Jon Pareles of The New York Times just wrote an article about SXSW and the major theme amongst artists is the lack of need for a record label in order to have a successful career. SXSW is an annual music conference held in March in Austin, Texas. It's a chance for unsigned bands to get noticed and signed artists to increase their fan base. During the day there are workshops run by leaders in the music industry, and at night all the music clubs host multiple bands. Apparently this year, major label representatives were not in great attendance as they have been in past years, which is interesting since the convention has been designed largely as a showcase for bands to get signed.
I’ve been predicting the end of record labels for the last few years as they have repeatedly refused to move with the times (for the most part). I think there are many benefits for a musician not being signed to a label. I’ve seen first hand, from my experience at major labels, where they will sign up and coming artists but when an instant hit doesn’t happen, they’re tossed aside and ultimately dropped. That used to be the kiss of death for a band or artist because the thought was if they can't make it on a major, they can't make it (I certainly don't agree with that). The labels missed the key element which is artist development – having a long term commitment to work them and build their fan base.
Not being on a label means artists have a lot more control over their own careers (not just financially as the label who takes a huge cut is eliminated) and can virtually dictate exactly how they want their album presented to the public. It costs very little, once an album is recorded, to package and sell it. There are a host of companies online that will do it for a really good price.
The internet also offers a greater chance of their music being heard. Over the last few years, the trend has been leaning towards music buyers listening online as well as downloading albums/singles (versus buying the actual CD). There are a plethora of sites such as Myspace, Facebook, and Yahoo Music for example, where you can find pretty much any sort of music you like. Downloading sites such as iTunes and Limewire offer inexpensive rates to purchase music.
Other ways artists can increase their exposure without a major label is to have their song placed in a commercial (I’ve discovered some great artists that way). Blogging has also become a huge promotional tool.
Despite the lack of need for a record label these days, I will maintain that in order to streamline an artists' promotion campaign, having a publicist and radio promotion person on hand is still needed. The internet may be the way of the future but until print and regular radio disappear, they are still very viable and necessary outlets that will help an artist gain exposure.
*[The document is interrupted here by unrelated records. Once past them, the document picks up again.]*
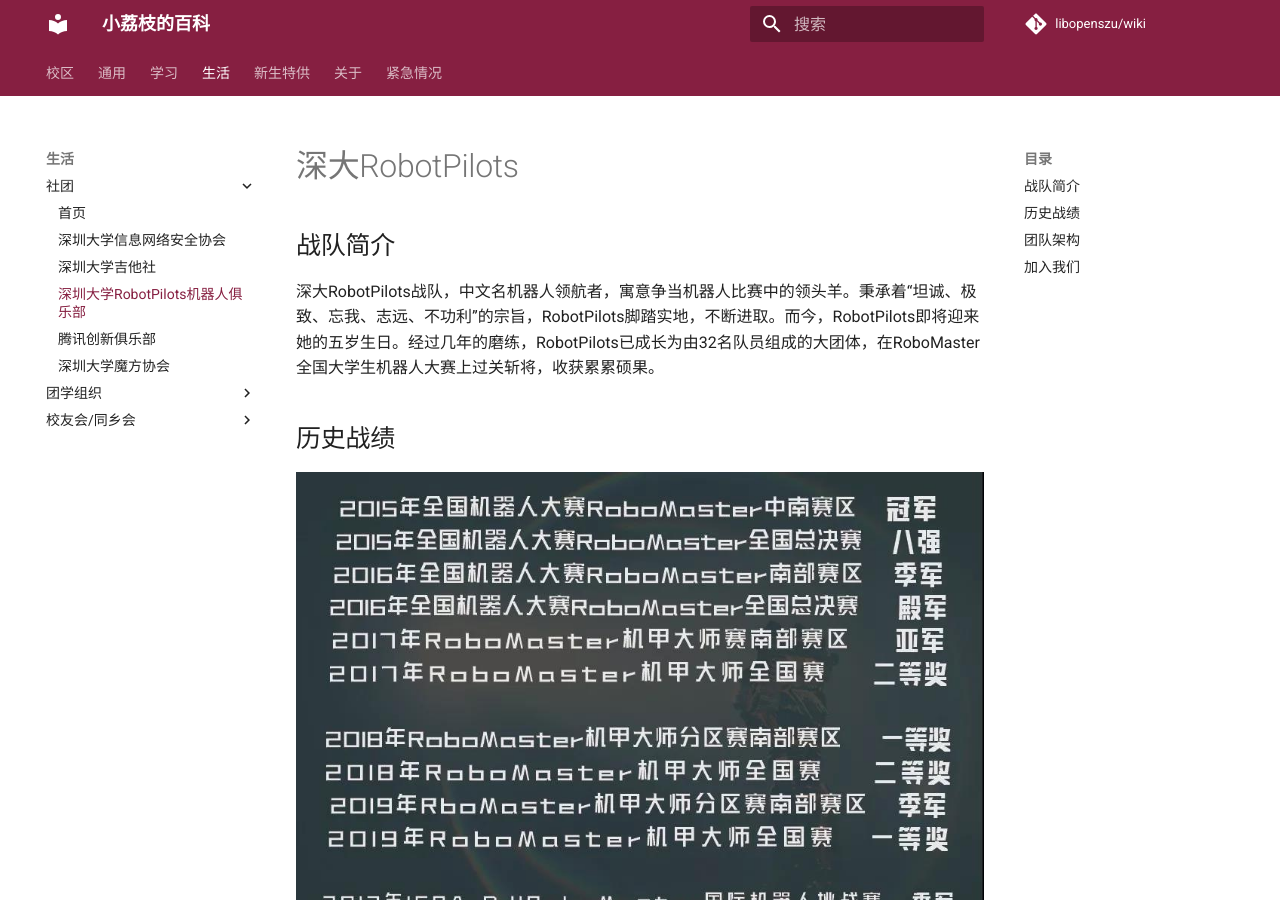
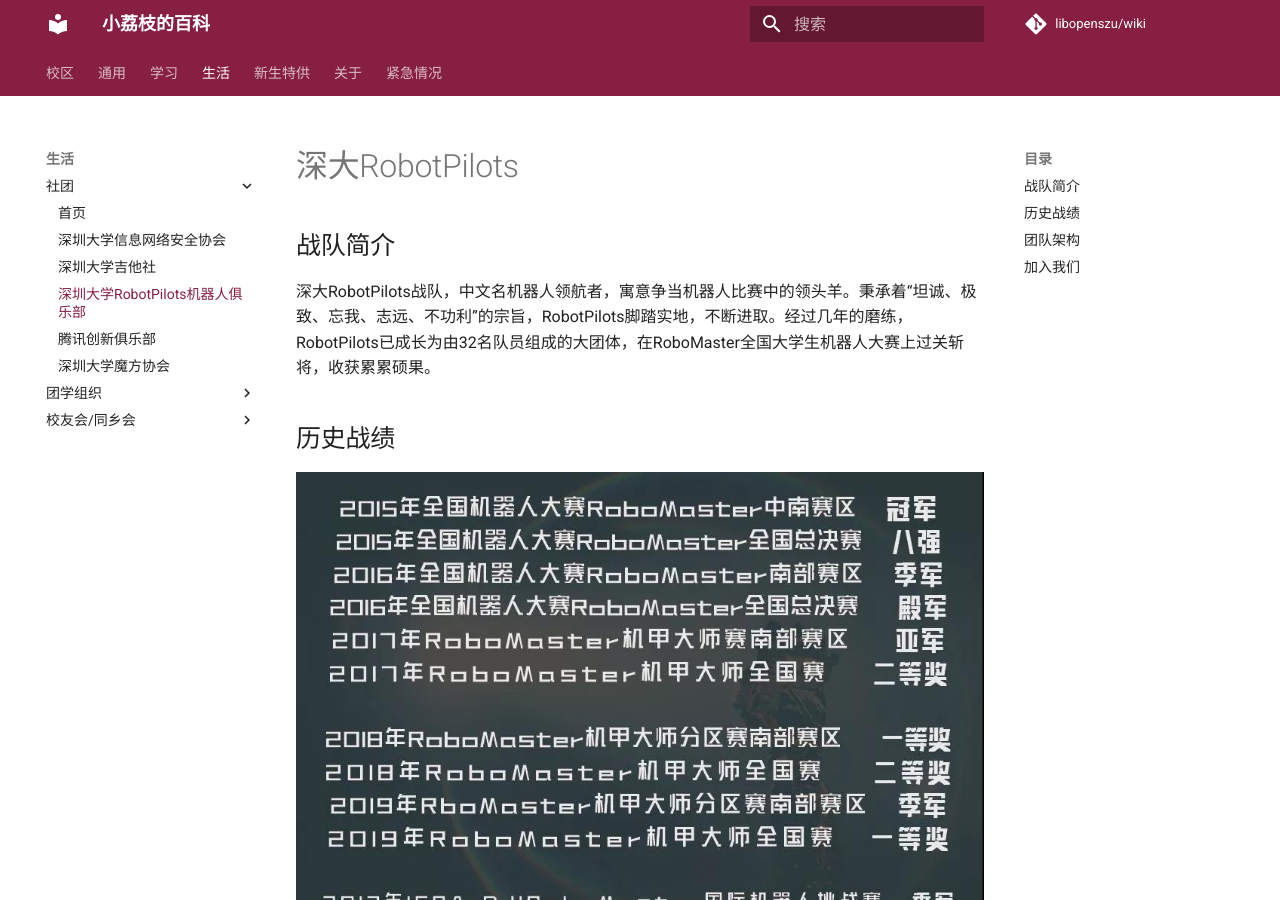
Before and after one commit to libopenszu/wiki, an MkDocs documentation site: the page built from docs/living/associations/15001/index.md, in a window 1280 px wide and 900 px high. Built offline with MkDocs 1.6.1 and Material for MkDocs 9.7.7, drawn with Linux system fonts in a browser that asks for light colours; comment, search, counter and statistics services are not loaded.

Commit message:
Update living/associations/15001.

```diff
--- a/docs/living/associations/15001/index.md
+++ b/docs/living/associations/15001/index.md
@@ -1,6 +1,6 @@
 # 深大RobotPilots
 ## 战队简介
-深大RobotPilots战队，中文名机器人领航者，寓意争当机器人比赛中的领头羊。秉承着“坦诚、极致、忘我、志远、不功利”的宗旨，RobotPilots脚踏实地，不断进取。而今，RobotPilots即将迎来她的五岁生日。经过几年的磨练，RobotPilots已成长为由32名队员组成的大团体，在RoboMaster全国大学生机器人大赛上过关斩将，收获累累硕果。
+深大RobotPilots战队，中文名机器人领航者，寓意争当机器人比赛中的领头羊。秉承着“坦诚、极致、忘我、志远、不功利”的宗旨，RobotPilots脚踏实地，不断进取。经过几年的磨练，RobotPilots已成长为由32名队员组成的大团体，在RoboMaster全国大学生机器人大赛上过关斩将，收获累累硕果。
 
 ## 历史战绩
 ![zhanji](./zhanji.jpg)
```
It’s interesting to see some major acts deserting their labels (Radiohead, The Eagles, Nine Inch Nails etc.) to go it on their own. Hats off to producer Daniel Lanois who has set up an online store for his Redfloor Records.
All that said, I still have mixed feelings about the end of the record labels. I’m a bit sentimental and I think back to the days when they were all about the music. Artists were signed and there was a long term commitment to promoting their MUSIC. But these days, they are so focused on the flavor of the month and the image of the artist is what is promoted, not the music. I see the changes happening as a positive in the sense that it allows artists — who a label might not otherwise touch if they didn’t see multiple dollar signs — a chance to get heard.Powered by Sidelines